Source: International Securities Exchange
The International Securities Exchange (ISE) announced today that it has submitted a comment letter to the Securities and Exchange Commission (SEC) recommending that the SEC examine certain anticompetitive and discriminatory fee practices at three options exchanges.
The letter expands upon previous comments that ISE submitted in response to the SEC's proposed amendments to Rule 610 of Regulation NMS that would prohibit an options exchange from imposing unfairly discriminatory terms limiting access to its quotations. ISE's new comment letter describes high fees targeted at certain market participants at the Boston Options Exchange (BOX), Chicago Board Options Exchange (CBOE), and Nasdaq OMX PHLX (PHLX) that harm retail investors by serving as a barrier to competition to interact with retail order flow.
"ISE has always been committed to fostering a fair, efficient marketplace for all types of investors.

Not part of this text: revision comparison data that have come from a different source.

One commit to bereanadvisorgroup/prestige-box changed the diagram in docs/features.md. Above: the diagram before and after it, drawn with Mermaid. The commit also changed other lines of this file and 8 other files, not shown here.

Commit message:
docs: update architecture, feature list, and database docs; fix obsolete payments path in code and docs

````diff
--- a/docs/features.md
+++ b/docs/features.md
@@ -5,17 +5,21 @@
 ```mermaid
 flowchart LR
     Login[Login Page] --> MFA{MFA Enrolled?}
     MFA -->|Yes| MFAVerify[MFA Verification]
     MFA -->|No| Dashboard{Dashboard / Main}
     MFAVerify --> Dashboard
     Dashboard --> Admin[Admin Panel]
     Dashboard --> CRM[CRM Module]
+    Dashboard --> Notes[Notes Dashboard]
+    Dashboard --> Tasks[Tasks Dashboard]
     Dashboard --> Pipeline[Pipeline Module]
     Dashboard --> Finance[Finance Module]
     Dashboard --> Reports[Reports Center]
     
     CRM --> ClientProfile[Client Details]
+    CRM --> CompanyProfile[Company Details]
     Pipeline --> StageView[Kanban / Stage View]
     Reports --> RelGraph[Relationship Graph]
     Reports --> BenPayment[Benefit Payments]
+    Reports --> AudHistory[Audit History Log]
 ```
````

As fee schedules in the options industry grow increasingly complex, it is important for the SEC to ensure that opaque fee practices do not foster unfair discrimination among categories of market participants nor work against the robust competitive standards the Commission has set for the marketplace," said Gary Katz, President and Chief Executive Officer of ISE. "We have identified three instances where other options exchanges are using their fee schedules to 'stack the deck' in favor of firms that seek to trade against their retail customer order flow and deny these investors the full benefits of market competition for their orders. As part of their ongoing review of market structure issues, we urge the SEC to examine these practices and to take the necessary actions to prevent discriminatory fees that harm retail options investors."

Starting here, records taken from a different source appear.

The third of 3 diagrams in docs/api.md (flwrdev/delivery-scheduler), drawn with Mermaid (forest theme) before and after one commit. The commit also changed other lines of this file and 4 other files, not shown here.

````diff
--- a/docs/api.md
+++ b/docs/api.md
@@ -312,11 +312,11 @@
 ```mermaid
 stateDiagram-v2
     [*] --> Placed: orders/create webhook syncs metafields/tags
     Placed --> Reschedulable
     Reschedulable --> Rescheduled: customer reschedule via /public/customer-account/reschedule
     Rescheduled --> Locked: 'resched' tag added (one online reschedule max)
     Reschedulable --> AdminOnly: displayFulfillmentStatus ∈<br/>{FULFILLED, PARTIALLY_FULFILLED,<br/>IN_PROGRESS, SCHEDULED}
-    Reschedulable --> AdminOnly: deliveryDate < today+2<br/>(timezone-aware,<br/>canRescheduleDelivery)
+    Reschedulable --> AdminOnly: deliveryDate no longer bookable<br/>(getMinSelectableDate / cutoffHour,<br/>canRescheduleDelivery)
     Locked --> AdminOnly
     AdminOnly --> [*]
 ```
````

The discriminatory fee practices identified by ISE relate to certain fees applied to orders executed in BOX's Price Improvement Period (PIP) and in the CBOE's PIP-equivalent, known as the Automated Improvement Mechanism. Additionally, ISE's comment letter examines a discriminatory fee levied by PHLX for participants seeking to interact with Facilitation Orders transacted on the exchange floor.